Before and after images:
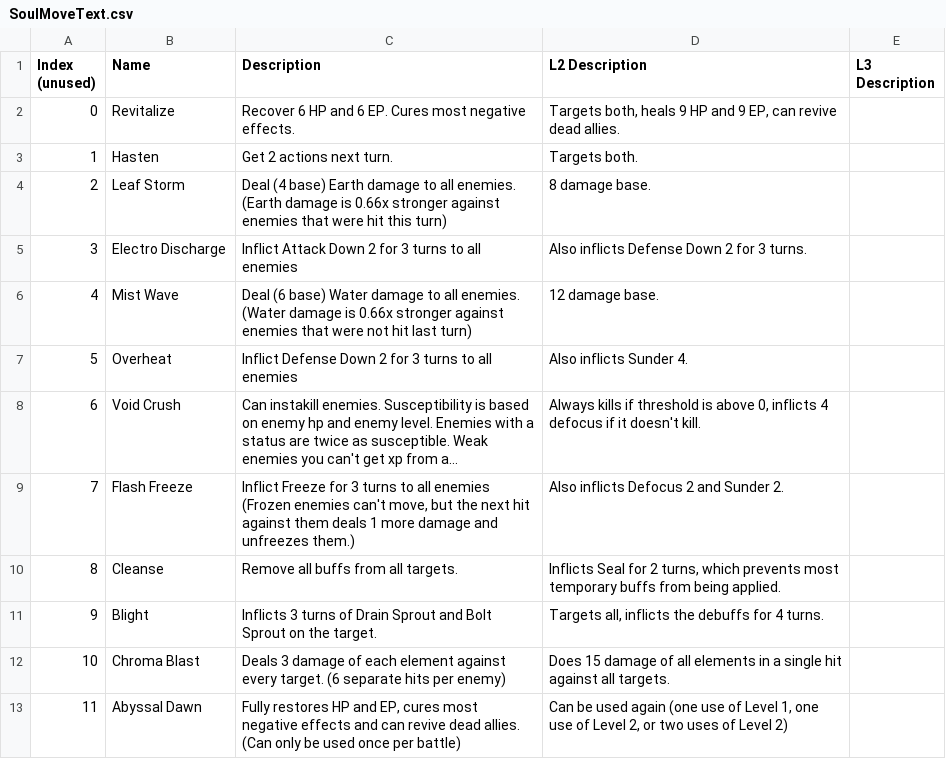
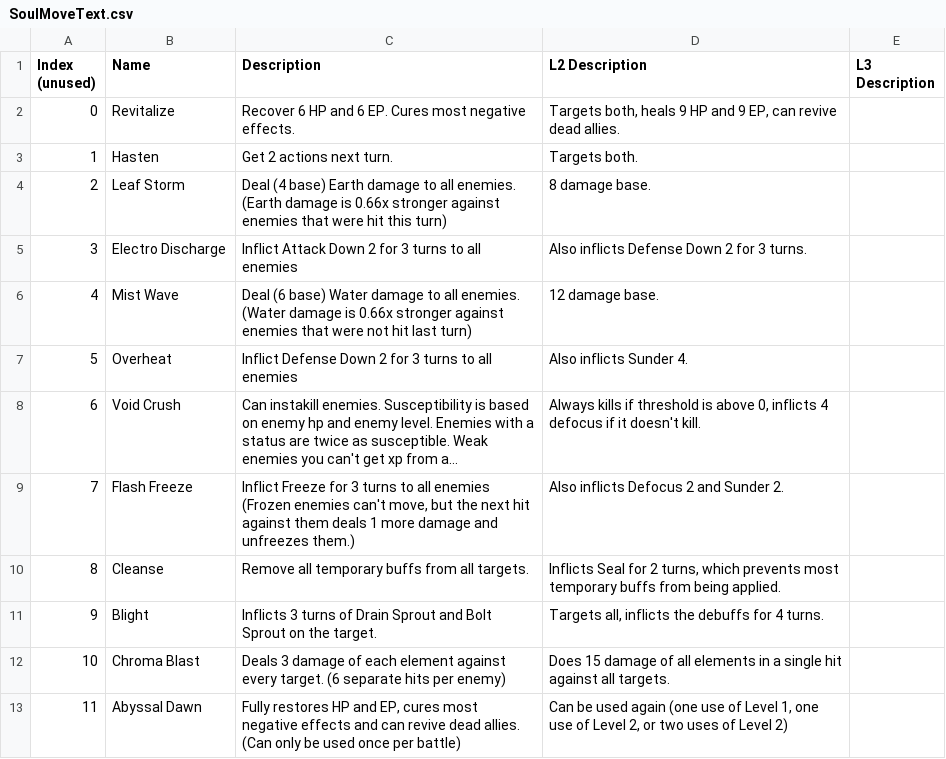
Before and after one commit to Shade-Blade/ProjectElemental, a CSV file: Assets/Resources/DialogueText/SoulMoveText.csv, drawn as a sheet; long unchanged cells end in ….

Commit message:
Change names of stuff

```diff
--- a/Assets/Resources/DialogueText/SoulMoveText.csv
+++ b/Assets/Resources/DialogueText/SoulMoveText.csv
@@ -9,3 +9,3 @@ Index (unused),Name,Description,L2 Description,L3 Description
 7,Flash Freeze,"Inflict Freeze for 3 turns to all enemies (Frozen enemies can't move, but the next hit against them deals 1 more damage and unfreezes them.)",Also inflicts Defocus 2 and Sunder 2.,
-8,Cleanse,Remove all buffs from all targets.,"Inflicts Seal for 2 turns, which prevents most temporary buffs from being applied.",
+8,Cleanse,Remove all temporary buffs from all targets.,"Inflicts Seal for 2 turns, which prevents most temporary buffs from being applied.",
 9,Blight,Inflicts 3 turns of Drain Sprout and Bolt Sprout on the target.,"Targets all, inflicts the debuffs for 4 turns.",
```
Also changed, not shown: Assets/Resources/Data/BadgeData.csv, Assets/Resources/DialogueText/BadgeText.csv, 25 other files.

■ Work instructions: Please repeat every record exactly as it stands, leaving out any pictures.

■ Your solution:
Before and after one commit to Shade-Blade/ProjectElemental, a CSV file: Assets/Resources/DialogueText/SoulMoveText.csv, drawn as a sheet; long unchanged cells end in ….

Commit message:
Change names of stuff

```diff
--- a/Assets/Resources/DialogueText/SoulMoveText.csv
+++ b/Assets/Resources/DialogueText/SoulMoveText.csv
@@ -9,3 +9,3 @@ Index (unused),Name,Description,L2 Description,L3 Description
 7,Flash Freeze,"Inflict Freeze for 3 turns to all enemies (Frozen enemies can't move, but the next hit against them deals 1 more damage and unfreezes them.)",Also inflicts Defocus 2 and Sunder 2.,
-8,Cleanse,Remove all buffs from all targets.,"Inflicts Seal for 2 turns, which prevents most temporary buffs from being applied.",
+8,Cleanse,Remove all temporary buffs from all targets.,"Inflicts Seal for 2 turns, which prevents most temporary buffs from being applied.",
 9,Blight,Inflicts 3 turns of Drain Sprout and Bolt Sprout on the target.,"Targets all, inflicts the debuffs for 4 turns.",
```
Also changed, not shown: Assets/Resources/Data/BadgeData.csv, Assets/Resources/DialogueText/BadgeText.csv, 25 other files.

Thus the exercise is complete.